┌──

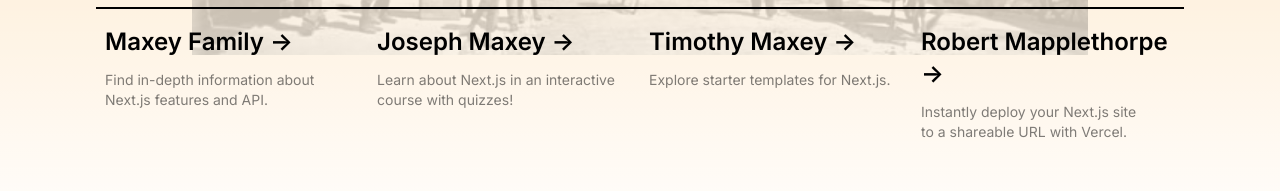
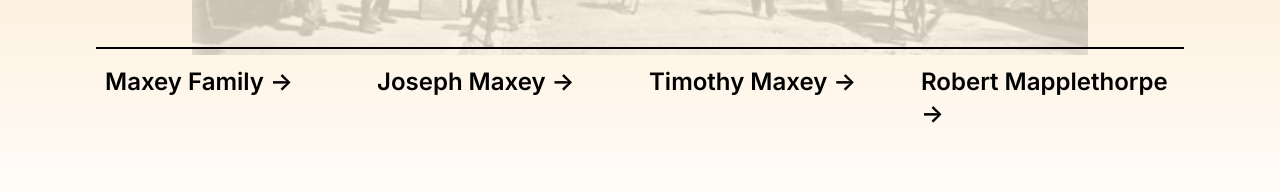
Before and after one commit to markbokeeffe/maxey-family, a Next.js app: page / in a window 1280 px wide. Shown: the part 545-736 px from the top of the page. Built offline with nearby package versions, Linux system fonts and the light colour scheme.

Commit message:
Remove menu item subtitles

```diff
--- a/src/app/page.tsx
+++ b/src/app/page.tsx
@@ -43,9 +43,6 @@
               -&gt;
             </span>
           </h2>
-          <p className="m-0 max-w-[30ch] text-sm opacity-50">
-            Find in-depth information about Next.js features and API.
-          </p>
         </a>
 
         <a
@@ -59,9 +56,6 @@
               -&gt;
             </span>
           </h2>
-          <p className="m-0 max-w-[30ch] text-sm opacity-50">
-            Learn about Next.js in an interactive course with&nbsp;quizzes!
-          </p>
         </a>
 
         <a
@@ -75,9 +69,6 @@
               -&gt;
             </span>
           </h2>
-          <p className="m-0 max-w-[30ch] text-sm opacity-50">
-            Explore starter templates for Next.js.
-          </p>
         </a>
 
         <a
@@ -91,9 +82,6 @@
               -&gt;
             </span>
           </h2>
-          <p className="m-0 max-w-[30ch] text-balance text-sm opacity-50">
-            Instantly deploy your Next.js site to a shareable URL with Vercel.
-          </p>
         </a>
       </div>
     </main>
```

└──

◆ WHAT YOU HAVE TO DO
Work out the number of lines in the records that contain the string "about". Nothing but that number should be sent back.

◆ ANSWER SECTION
2